So I ponder: Why do we humans persist in sorting activity in weekly cycles? Is it our instinctual seemingly desperate need to psychologically manage time? We can’t see, touch, or taste time. Neither can we study it with a microscope or experiment with it to better understand it. Yet, we attempt to measure its non-stop passing with clocks, calendars, and our illustrious seven-day week. Try as we will to manage it, time still keeps passing—a passing of which we have no control. What’s even more mind-boggling is we can’t say exactly what happens when time passes.
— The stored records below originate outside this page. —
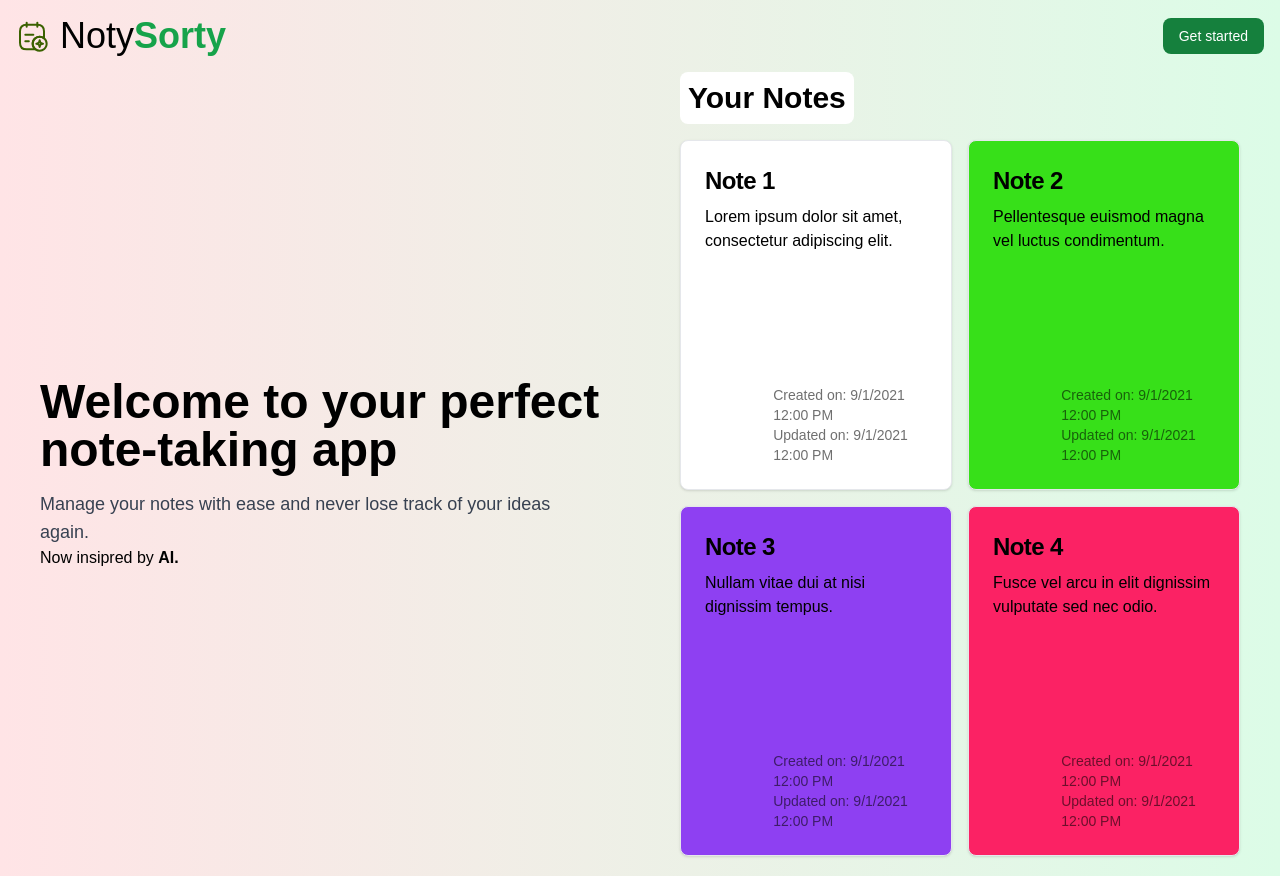
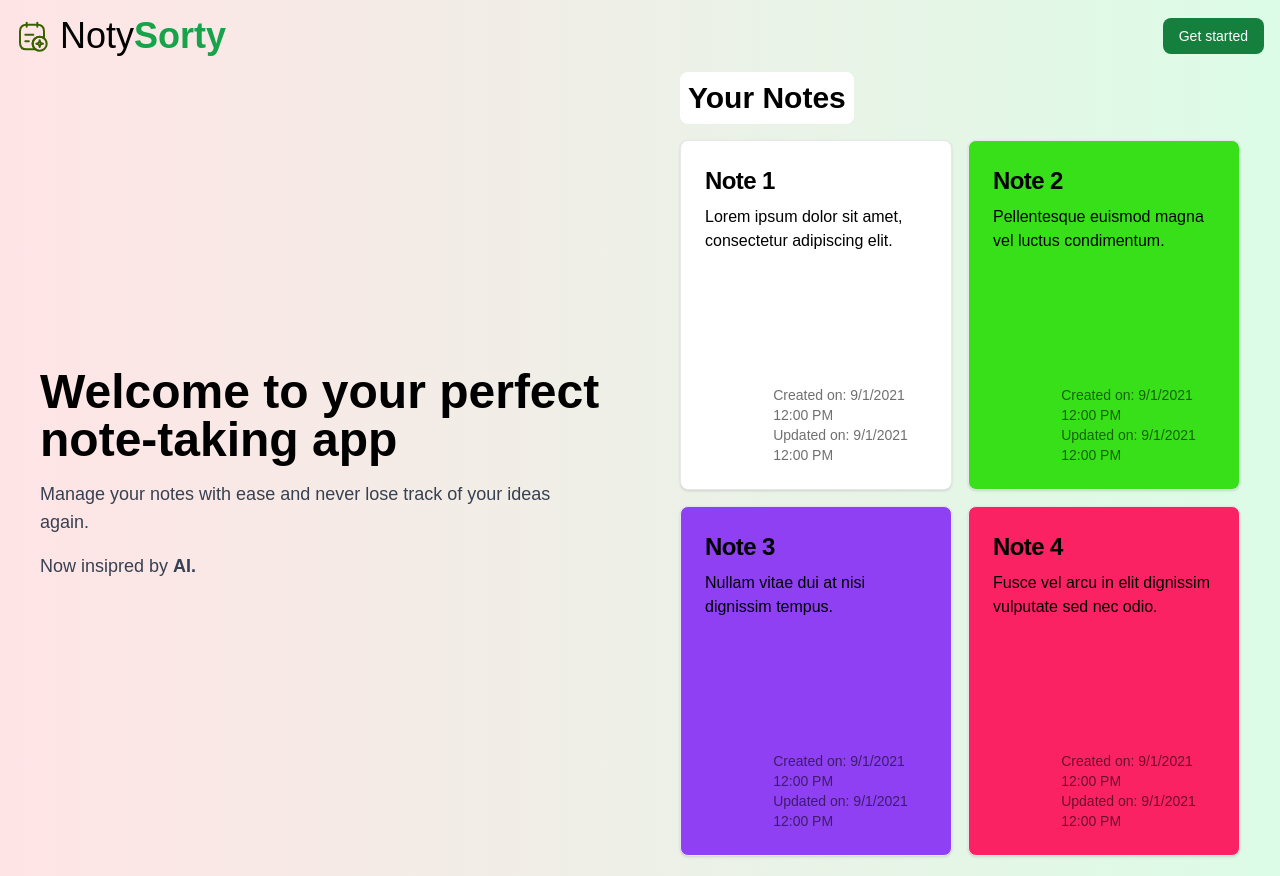
Before and after one commit to armis-kan/notes-app, a React (Create React App) app in the folder client/: page / in a window 1280 px wide. Built offline with nearby package versions, Linux system fonts and the light colour scheme; no server answers; the HTML template or start-up script is replaced by a standard one.

Commit message:
A little bit of designing

```diff
--- a/client/src/pages/HomePage.jsx
+++ b/client/src/pages/HomePage.jsx
@@ -20,7 +20,9 @@ const HomePage = () => {
             <p className="mt-4 text-lg text-gray-700 text-center md:text-left">
               Manage your notes with ease and never lose track of your ideas again.
             </p>
-            <p>Now insipred by <b>AI.</b></p>
+            <p className="mt-4 text-lg text-gray-700 text-center md:text-left">
+              Now insipred by <b>AI.</b>
+            </p>
           </div>
         </div>
 
```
But I’ve digressed. Days, months, and years all make sense as units of time—they match up, at least roughly, with the revolutions of the earth, moon, and sun. Weeks, however, are weird and clunky. They don’t align with any natural cycles, don’t fit clearly into months or years, and have no astronomical basis. They make absolutely no sense! Who’s to blame for all this lunacy? According to some, the ancient Babylonians are responsible for the seven-day calendar origin. Most of us, however, generally associate the week’s genesis with the ancient Jews and the biblical account of the Creation, according to which God labored for six days and rested on the seventh. As nonsensical as it is, the seven-day week has survived for millennia and is the global standard dominating our sense of where we stand in the flow of time.
But enter the global pandemic. Absent were the touchstones of going to work, school, or play on specific weekdays. Many of us felt unmoored not only from time but also from ourselves. Losing our handle on the week raised the specter of lost memory and lost time, and we felt distraught at no longer knowing if it was Tuesday, Wednesday, or Saturday.
I’ve come to the end of my pondering having reached a better understanding of and appreciation for the seven-day week timekeeping convention. It’s an important emotional construct and a means of orienting ourselves to the many working parts of our world—a governor on the chaos of so many interlocking functions and needs. The seven-day week, it seems, isn’t nonsensical at all. It’s an eternity in an idea.